U.S. Sen. Rand Paul’s presidential campaign has provided the required funding for a Kentucky Republican presidential caucus in 2016.

The Republican Party of Kentucky last month set the $250,000 payment as a requirement for it to conduct the caucus, which represents a break from the party’s usual May primary election.

The deadline for Paul to submit the payment to the state party was Friday.

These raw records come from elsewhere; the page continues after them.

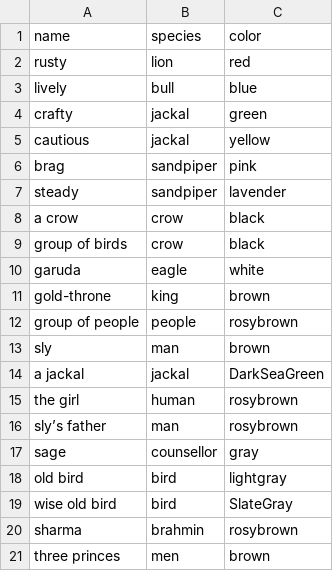
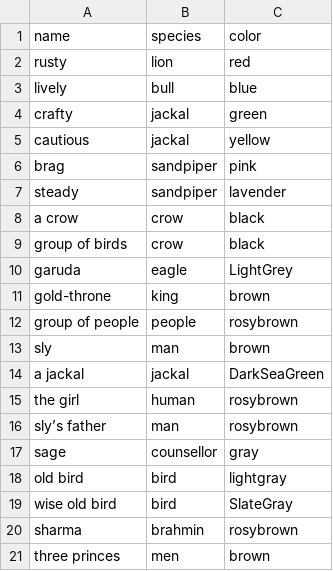
Before and after one commit to mskmoorthy/PancaTantra-Graph, a CSV file: src/panch/cast-1.csv, drawn as a sheet.

Commit message:
eagle-color

```diff
--- a/src/panch/cast-1.csv
+++ b/src/panch/cast-1.csv
@@ -9,3 +9,3 @@ a crow, crow, black
 group of birds, crow, black
-garuda, eagle, white
+garuda, eagle, LightGrey
 gold-throne, king, brown
```
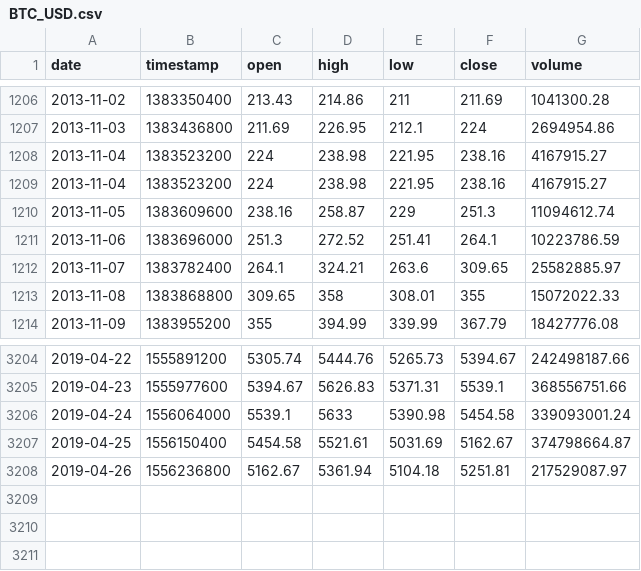
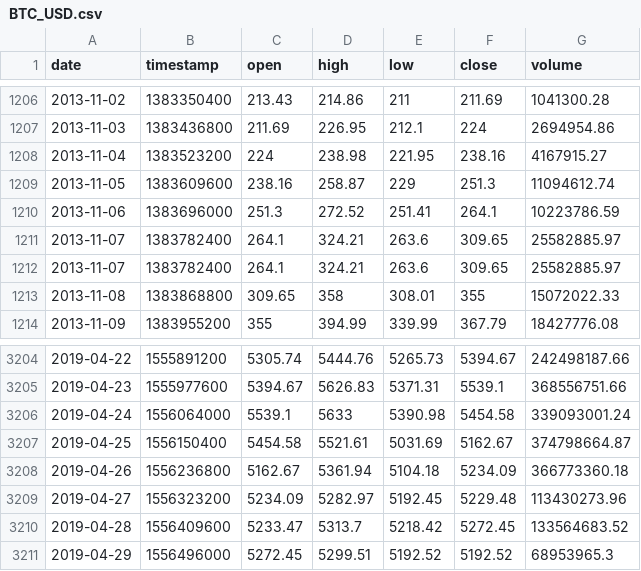
Before and after one commit to legend507/StockCracker, a CSV file: data/CryptoCurrency/BTC/BTC_USD.csv, drawn as a sheet; only a part is shown, gaps mark what is left out.

```diff
--- a/data/CryptoCurrency/BTC/BTC_USD.csv
+++ b/data/CryptoCurrency/BTC/BTC_USD.csv
@@ -1208,3 +1208,2 @@ date,timestamp,open,high,low,close,volume
 2013-11-04,1383523200,224,238.98,221.95,238.16,4167915.27
-2013-11-04,1383523200,224,238.98,221.95,238.16,4167915.27
 2013-11-05,1383609600,238.16,258.87,229,251.3,11094612.74
@@ -1212,2 +1211,3 @@ date,timestamp,open,high,low,close,volume
 2013-11-07,1383782400,264.1,324.21,263.6,309.65,25582885.97
+2013-11-07,1383782400,264.1,324.21,263.6,309.65,25582885.97
 2013-11-08,1383868800,309.65,358,308.01,355,15072022.33
@@ -3207,2 +3207,5 @@ date,timestamp,open,high,low,close,volume
 2019-04-25,1556150400,5454.58,5521.61,5031.69,5162.67,374798664.87
-2019-04-26,1556236800,5162.67,5361.94,5104.18,5251.81,217529087.97
+2019-04-26,1556236800,5162.67,5361.94,5104.18,5234.09,366773360.18
+2019-04-27,1556323200,5234.09,5282.97,5192.45,5229.48,113430273.96
+2019-04-28,1556409600,5233.47,5313.7,5218.42,5272.45,133564683.52
+2019-04-29,1556496000,5272.45,5299.51,5192.52,5192.52,68953965.3
```
Also changed, not shown: data/stock/disco/data.csv, data/stock/jr-east/data.csv, 55 other files.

In a statement Friday afternoon, state Republican Party Chairman Steve Robertson said Paul had met the party’s conditions set forth for the party to conduct a caucus.

The Republican presidential caucus is slated for March 5.

“We’re incredibly excited to be moving forward with a caucus in Kentucky,” Paul political adviser Doug Stafford said in a released statement. “This is great news for Republicans across the commonwealth who will now play an important part in the presidential primary nominating process.”

While exploring a possible run for president several months ago, Paul asked state party leaders to hold a presidential caucus next year, allowing him to simultaneously vie for the presidency and his Senate seat.

It’s a way of working around a state law prohibiting candidates from appearing twice on a ballot. The change would mean Kentucky Republicans would allocate their presidential delegates in a caucus and also hold a primary in May to nominate candidates for other offices, including Senate.

Paul had previously asked the state legislature to change the law, which Paul believes is unconstitutional, but that has yielded no results.

Last month, RPK’s executive committee voted to hold a presidential caucus, but with the condition that Paul pay for part of it ahead of time.

Paul’s presidential bid has run into struggles to gain ground against the other contenders in recent months.

But the campaign has consistently vowed to pay for the full cost of the caucus, instead of allowing all the costs fall to the state party.

With the $250,000 payment in place, plans can move forward.

The next step is for the party to hire a caucus director, said Scott Lasley, a member of the RPK executive committee and a special committee created to explore a caucus plan.

He said once that person is hired, formal planning for the caucus will begin.

“That person will be able to start reaching out to the county parties because there is going to have to be significant amounts of information disseminated to make sure everyone is on the same page,” Lasley said.

And there is going to be a lot of work to do in a relatively short amount of time. The caucus is scheduled for less than six months from now.

“They are going to have to prepare the guidelines and work with the county chairs to develop caucus plans — line up locations, where the caucuses are going to be held,” he said. “So, there is going to be plenty of work.”

The stakes are high. County party chairs will be carrying out the caucus in their respective counties. Lasley said there will be added pressure because they will be in the public eye, and they’ll carry the biggest burden for the caucus.

“There is not a trial run for something like this,” he said. “We got to make sure we do it right from the start.”